Representative Michele Bachmann noted recently that 47 percent of Americans do not pay federal income tax; all of them, she said, should pay something because they benefit from parks, roads and national security. (Interesting that she acknowledged government has a purpose.) Gov. Rick Perry, in the announcement of his candidacy, said he was dismayed at the “injustice” that nearly half of Americans do not pay income tax. Jon Huntsman Jr., up to now the most reasonable in the Republican presidential field, said not enough Americans pay tax.
Representative Eric Cantor, the House majority leader, and several senators have made similar arguments, variations of the idea expressed earlier by Senator Dan Coats of Indiana that “everyone needs to have some skin in the game.”
This is factually wrong, economically wrong and morally wrong.
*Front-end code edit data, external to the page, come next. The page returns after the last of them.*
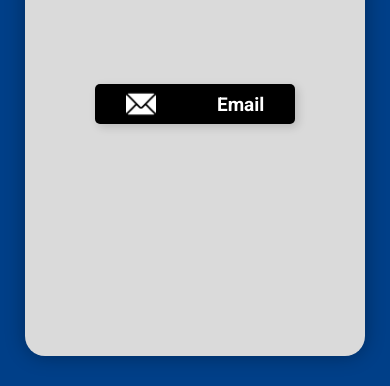
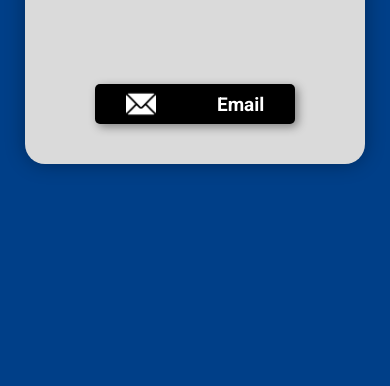
Before and after one commit to thiagobenevide/portfolio, a plain HTML site: page html/contats.html in a window 390 px wide. Shown: the part 458-844 px from the top of the page. Drawn offline with Linux system fonts and the light colour scheme.

Commit message:
Codigo
Ajuste de responsividade novamente na aba contato

```diff
--- a/css/contats.css
+++ b/css/contats.css
@@ -76,7 +76,7 @@ a{
     font-size: 1.9rem;
     width: 160px;
     height: 40px;
-    box-shadow: 3px 3px 10px rgba(0, 0, 0, 0.151);
+    box-shadow: 3px 3px 10px rgba(0, 0, 0, 0.404);
     cursor: pointer;
 }
 
@@ -175,24 +175,12 @@ label{
 
 
 
-@media(max-height:500px){
-    main{
-        height: 400px;
-    }
-}
 
-
-@media(max-width: 550px){
-    main {
-        width: 480px;
-        height: 707px;
-    }
-}
 
 @media(max-width: 500px){
     main {
         width: 400px;
-        height: 707px;
+        height: 400px;
     }
 
 }
@@ -200,7 +188,8 @@ label{
 @media (max-width: 420px){
     main {
         width: 340px;
-        height: 850px;
+        height: 400px;
+
     }
 
     #socialNetworks{
```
First, the facts: a vast majority of Americans have skin in the tax game. Even if they earn too little to qualify for the income tax, they pay payroll taxes (which Republicans want to raise), gasoline excise taxes and state and local taxes. Only 14 percent of households pay neither income nor payroll taxes, according to the Tax Policy Center at the Brookings Institution. The poorest fifth paid an average of 16.3 percent of income in taxes in 2010.
Economically, reducing the earned income tax credit and the child tax credit — which would be required if everyone paid income taxes — makes no sense at a time of high unemployment. The credits, which only go to working people, have always been a strong incentive to work, as even some conservative economists say, and have increased the labor force while reducing the welfare rolls.
The moral argument would have been obvious before this polarized year. Nearly 90 percent of the families that paid no income tax make less than $40,000, most much less. The real problem is that so many Americans are struggling on such a small income, not whether they pay taxes. The two tax credits lifted 7.2 million people out of poverty in 2009, including four million children. At a time when high-income households are paying their lowest share of federal taxes in decades, when corporations frequently avoid paying any tax, it is clear who should bear a larger burden and who should not.
-The New York Times. Without a doubt, this is the best editorial I have read all year. Read the entire piece here.
Walker's Controversial Appointee to Veterans Affairs Board
Earlier this year, while most of the state was focused on his union-busting efforts, Scott Walker quietly took control of the power to directly appoint the head of the Veterans Affairs Board.
With this new authority, Walker appointed John Scocos, a man who had already been fired from this position in 2009. Scocos is also currently suing the board members and the agency, seeking $500,000 in damages.
As a result of this controversial appointment, Peter Moran, the Vice Chairman of the Board and a retired U.S. Army Reserve colonel, resigned today.
Harsh state judicial campaigns financed by ever larger amounts of special interest money are eating away at public faith in judicial impartiality. There are few places where the spectacle is more shameful than Wisconsin, where over-the-top campaigning, self-interested rulings, and a complete breakdown of courthouse collegiality and ethics is destroying trust in its Supreme Court.
--The New York Times, A Study in Judicial Dysfunction. A must-read.